I was trying to figure out how all the entries marked by “-” clues would loop together, but then I hit the revealer and all became clear:
- 61A: Loop, as the sartorial items inside this puzzle’s theme answers do — WRAP AROUND
- 18A (wraps around to 17A):Popular computer model of the 1990s-2000s — COMPAQ PRESARIO
- 32A (wraps around to 28A): Alliance fighter, in “Star Wars” — REBEL TROOPER
- 48A (wraps around to 47A): Home decorating sample — FABRIC SWATCH
At first I was a little underwhelmed by the whole “wraparound” element – it felt very NYT. Then I re-saw the “sartorial” aspect, and realized that each theme answer had a article of clothing that wraps around embedded within and suddenly got it. It explained the otherwise stiltedly worded REBEL TROOPER and bumped the whole puzzle up a notch.
(Troll 2, one of the B-MOVIES mentioned in 33A, is definitely so-bad-it’s-good)
Keeping this brief this week – put any clues/fill you didn’t get in the comments and I’ll do my best to explain.
Brian Gubin’s LA Times crossword – Gareth’s write-up
I can see this theme going over a number of heads.
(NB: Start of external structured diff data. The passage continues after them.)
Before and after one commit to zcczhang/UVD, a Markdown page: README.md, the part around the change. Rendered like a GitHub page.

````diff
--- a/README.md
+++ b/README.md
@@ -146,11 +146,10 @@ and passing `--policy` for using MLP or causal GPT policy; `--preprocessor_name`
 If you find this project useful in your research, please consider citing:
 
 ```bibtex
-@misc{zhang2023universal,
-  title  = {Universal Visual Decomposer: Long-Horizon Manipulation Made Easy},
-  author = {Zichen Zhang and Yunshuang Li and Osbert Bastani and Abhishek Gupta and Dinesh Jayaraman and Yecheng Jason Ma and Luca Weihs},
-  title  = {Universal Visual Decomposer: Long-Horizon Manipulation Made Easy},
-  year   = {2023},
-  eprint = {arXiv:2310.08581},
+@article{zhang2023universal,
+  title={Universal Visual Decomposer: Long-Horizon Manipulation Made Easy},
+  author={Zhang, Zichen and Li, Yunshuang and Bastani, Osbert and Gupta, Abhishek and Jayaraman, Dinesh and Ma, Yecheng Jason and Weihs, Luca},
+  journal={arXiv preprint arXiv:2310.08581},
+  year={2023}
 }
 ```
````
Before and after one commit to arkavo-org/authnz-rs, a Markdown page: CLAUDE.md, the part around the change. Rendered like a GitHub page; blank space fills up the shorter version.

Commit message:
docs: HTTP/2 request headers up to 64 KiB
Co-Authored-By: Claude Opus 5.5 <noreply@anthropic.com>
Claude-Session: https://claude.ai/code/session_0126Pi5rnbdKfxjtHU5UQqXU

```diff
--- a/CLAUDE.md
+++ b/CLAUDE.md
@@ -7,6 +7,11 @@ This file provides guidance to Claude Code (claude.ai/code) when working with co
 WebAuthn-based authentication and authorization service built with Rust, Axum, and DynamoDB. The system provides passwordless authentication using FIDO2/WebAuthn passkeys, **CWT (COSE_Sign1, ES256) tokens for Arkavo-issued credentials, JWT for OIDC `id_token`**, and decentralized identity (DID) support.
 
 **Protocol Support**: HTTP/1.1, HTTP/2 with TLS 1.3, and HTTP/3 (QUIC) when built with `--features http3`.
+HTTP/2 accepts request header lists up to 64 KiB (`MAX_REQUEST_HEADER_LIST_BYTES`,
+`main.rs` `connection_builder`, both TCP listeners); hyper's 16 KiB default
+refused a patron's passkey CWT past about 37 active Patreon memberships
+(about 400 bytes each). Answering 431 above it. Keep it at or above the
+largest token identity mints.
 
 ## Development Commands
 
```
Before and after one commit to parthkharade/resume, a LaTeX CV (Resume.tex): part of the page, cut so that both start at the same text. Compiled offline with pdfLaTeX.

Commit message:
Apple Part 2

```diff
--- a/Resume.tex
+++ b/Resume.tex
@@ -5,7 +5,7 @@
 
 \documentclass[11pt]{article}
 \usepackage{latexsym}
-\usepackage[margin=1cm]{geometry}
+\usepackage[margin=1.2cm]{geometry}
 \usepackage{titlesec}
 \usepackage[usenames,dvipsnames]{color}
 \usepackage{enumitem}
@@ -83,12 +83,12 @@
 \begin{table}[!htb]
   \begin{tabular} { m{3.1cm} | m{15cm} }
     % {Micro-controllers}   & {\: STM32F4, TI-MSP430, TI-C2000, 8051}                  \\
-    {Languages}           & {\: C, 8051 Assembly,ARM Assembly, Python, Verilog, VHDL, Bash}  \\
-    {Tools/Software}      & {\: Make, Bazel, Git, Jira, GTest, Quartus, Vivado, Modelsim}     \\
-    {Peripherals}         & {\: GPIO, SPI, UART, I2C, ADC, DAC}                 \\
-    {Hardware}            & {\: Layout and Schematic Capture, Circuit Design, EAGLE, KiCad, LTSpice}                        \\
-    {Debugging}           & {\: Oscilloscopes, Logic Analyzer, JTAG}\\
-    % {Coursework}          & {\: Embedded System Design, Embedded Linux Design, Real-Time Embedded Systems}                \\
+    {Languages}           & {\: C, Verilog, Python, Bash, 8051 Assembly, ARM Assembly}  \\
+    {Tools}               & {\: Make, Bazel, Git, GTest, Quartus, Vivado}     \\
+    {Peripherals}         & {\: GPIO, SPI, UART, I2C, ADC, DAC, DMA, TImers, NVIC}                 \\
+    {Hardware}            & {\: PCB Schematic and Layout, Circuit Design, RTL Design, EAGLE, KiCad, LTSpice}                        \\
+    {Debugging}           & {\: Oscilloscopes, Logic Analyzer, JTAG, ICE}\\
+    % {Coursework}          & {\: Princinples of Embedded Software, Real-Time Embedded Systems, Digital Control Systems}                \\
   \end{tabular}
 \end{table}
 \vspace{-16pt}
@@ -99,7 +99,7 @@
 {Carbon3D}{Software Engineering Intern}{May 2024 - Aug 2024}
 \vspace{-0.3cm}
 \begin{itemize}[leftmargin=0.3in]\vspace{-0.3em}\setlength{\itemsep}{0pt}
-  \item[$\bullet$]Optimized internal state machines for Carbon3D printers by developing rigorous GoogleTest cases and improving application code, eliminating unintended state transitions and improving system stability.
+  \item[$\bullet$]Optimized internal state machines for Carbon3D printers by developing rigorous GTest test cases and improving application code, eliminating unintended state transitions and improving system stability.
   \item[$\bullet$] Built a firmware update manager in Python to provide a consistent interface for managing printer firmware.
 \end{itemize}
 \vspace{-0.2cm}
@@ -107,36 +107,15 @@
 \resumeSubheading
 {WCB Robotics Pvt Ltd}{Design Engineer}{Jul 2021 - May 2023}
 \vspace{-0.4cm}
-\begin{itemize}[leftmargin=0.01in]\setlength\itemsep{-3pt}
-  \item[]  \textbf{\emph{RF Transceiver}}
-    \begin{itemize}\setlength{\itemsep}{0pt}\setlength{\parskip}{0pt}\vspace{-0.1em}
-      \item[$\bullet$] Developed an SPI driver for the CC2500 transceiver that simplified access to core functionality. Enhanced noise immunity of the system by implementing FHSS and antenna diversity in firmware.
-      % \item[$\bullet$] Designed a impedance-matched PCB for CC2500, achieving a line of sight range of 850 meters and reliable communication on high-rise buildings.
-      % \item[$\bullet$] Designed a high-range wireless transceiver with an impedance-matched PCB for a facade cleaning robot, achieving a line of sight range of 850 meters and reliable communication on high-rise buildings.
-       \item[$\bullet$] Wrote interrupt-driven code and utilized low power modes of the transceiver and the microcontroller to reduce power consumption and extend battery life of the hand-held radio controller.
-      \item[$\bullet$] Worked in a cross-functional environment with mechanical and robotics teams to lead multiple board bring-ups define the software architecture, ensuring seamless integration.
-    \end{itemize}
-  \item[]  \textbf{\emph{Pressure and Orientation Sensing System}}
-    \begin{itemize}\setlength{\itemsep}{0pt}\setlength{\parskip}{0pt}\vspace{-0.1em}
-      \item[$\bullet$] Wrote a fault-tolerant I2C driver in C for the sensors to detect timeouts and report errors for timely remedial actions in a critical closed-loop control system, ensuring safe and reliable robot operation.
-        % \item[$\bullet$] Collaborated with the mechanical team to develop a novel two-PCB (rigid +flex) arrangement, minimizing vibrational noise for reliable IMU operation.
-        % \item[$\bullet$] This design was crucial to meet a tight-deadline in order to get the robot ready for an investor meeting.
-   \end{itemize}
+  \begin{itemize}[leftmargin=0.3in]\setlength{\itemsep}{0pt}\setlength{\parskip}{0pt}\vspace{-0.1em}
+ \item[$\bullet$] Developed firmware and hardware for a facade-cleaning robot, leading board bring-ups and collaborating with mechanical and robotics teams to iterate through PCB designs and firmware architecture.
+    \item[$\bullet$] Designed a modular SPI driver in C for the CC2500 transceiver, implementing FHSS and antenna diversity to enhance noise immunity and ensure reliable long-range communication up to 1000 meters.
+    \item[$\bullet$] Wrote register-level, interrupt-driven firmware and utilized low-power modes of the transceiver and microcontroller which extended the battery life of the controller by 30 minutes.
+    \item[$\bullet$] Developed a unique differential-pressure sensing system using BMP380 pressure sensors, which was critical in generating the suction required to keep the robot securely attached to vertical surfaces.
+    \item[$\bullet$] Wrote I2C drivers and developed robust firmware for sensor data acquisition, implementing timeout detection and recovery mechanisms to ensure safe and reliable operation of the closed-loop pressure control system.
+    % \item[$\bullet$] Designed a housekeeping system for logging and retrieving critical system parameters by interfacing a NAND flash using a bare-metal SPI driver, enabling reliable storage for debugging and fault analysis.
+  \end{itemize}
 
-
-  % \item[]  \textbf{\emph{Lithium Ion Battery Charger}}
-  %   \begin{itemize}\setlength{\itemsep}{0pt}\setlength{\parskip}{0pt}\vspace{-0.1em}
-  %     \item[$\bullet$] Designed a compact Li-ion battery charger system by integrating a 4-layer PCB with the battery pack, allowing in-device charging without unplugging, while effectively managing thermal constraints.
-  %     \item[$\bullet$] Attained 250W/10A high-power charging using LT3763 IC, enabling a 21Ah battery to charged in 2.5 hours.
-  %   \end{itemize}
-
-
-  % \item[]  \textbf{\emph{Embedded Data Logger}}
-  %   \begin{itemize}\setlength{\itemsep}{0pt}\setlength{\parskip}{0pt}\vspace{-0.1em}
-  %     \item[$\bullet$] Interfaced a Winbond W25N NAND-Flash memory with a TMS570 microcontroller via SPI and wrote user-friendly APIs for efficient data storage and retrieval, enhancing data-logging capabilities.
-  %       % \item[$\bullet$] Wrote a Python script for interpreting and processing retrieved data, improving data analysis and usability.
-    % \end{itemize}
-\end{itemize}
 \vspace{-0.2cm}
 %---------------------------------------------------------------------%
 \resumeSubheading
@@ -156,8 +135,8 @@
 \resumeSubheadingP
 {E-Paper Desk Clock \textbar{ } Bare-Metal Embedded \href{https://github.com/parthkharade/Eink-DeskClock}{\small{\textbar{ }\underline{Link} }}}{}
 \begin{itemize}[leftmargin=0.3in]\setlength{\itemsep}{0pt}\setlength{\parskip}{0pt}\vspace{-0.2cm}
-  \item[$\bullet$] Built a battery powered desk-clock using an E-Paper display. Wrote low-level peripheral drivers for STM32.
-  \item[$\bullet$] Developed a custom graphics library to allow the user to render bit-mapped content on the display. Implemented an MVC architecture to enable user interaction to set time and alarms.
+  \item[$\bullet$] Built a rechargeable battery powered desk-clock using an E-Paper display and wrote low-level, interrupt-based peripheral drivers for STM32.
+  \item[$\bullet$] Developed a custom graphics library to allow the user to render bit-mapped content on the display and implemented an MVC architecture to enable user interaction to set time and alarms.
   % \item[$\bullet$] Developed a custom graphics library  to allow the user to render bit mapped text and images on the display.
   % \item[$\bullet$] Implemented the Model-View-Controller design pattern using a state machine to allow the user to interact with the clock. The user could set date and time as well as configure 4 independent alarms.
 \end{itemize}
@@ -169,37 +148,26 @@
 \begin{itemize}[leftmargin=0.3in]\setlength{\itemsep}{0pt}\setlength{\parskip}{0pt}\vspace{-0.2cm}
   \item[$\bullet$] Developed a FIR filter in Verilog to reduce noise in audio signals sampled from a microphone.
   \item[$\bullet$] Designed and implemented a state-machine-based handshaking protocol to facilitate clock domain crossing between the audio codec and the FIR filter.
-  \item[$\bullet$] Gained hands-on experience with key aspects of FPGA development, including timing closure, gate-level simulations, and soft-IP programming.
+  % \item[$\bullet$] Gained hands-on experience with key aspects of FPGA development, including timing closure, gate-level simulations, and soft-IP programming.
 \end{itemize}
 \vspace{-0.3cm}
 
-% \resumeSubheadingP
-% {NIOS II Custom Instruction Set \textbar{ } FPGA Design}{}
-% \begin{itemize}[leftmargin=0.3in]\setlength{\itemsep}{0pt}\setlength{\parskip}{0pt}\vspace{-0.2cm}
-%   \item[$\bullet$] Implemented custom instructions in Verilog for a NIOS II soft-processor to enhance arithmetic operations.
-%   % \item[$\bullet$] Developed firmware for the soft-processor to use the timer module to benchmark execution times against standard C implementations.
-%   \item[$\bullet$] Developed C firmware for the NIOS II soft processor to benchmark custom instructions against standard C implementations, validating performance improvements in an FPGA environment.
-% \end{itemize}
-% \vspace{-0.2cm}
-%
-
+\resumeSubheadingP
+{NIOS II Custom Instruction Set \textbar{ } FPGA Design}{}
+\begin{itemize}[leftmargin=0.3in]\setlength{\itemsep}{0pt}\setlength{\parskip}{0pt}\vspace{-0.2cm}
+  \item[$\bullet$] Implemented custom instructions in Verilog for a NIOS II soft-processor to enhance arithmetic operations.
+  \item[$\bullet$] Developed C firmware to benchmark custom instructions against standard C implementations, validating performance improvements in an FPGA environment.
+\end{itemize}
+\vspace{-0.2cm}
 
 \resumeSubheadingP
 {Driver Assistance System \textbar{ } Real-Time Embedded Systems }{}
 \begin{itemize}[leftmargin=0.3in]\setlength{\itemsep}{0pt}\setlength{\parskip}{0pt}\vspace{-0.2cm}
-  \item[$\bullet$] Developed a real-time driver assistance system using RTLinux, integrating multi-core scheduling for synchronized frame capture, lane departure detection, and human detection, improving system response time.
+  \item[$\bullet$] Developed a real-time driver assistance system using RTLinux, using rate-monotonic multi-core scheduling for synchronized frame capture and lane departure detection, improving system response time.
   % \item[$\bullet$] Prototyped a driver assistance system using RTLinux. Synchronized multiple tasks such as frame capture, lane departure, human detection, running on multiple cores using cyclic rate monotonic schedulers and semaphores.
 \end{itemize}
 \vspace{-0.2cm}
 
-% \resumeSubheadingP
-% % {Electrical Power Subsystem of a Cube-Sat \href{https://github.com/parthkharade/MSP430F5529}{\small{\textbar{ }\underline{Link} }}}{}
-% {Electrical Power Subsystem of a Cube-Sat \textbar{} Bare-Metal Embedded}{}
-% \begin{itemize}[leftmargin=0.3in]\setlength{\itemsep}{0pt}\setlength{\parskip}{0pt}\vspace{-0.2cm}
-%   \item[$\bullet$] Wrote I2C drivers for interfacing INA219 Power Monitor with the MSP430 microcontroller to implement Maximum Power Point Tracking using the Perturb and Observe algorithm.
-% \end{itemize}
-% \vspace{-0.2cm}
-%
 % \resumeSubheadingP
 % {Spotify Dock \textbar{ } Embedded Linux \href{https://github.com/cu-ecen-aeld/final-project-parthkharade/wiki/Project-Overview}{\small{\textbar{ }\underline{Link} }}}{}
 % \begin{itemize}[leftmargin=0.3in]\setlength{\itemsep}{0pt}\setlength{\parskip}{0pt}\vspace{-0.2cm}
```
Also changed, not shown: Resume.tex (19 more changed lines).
The revealer, DOWNWARDDOG, is excellent. The dogs though, are rather concealed, and not consistently interpreted. G(LAD)(Y)OUCAME has two fictional dogs; BA(NANA)RAMA one; PAL in (PAL)EODIET is apparently the real lassie, and not like the others in its realness; with F(ASTA)CTING we are back to fictional dogs… Aside, one of the many reasons to see Coco is the goofy xolo dog, Danté…
- [Palm smartphone], TREO. No. This clue pretends like that phone is present-day. The Treo predated
- smartphones, being a “PDA”, although the distinction is not clear-cut.
- [Car seller’s employer: Abbr.], DLR. I eyeballed this for a while. Not anything specific that I can see, so I’m guessing it’s “dealer”. Who abbreviates that???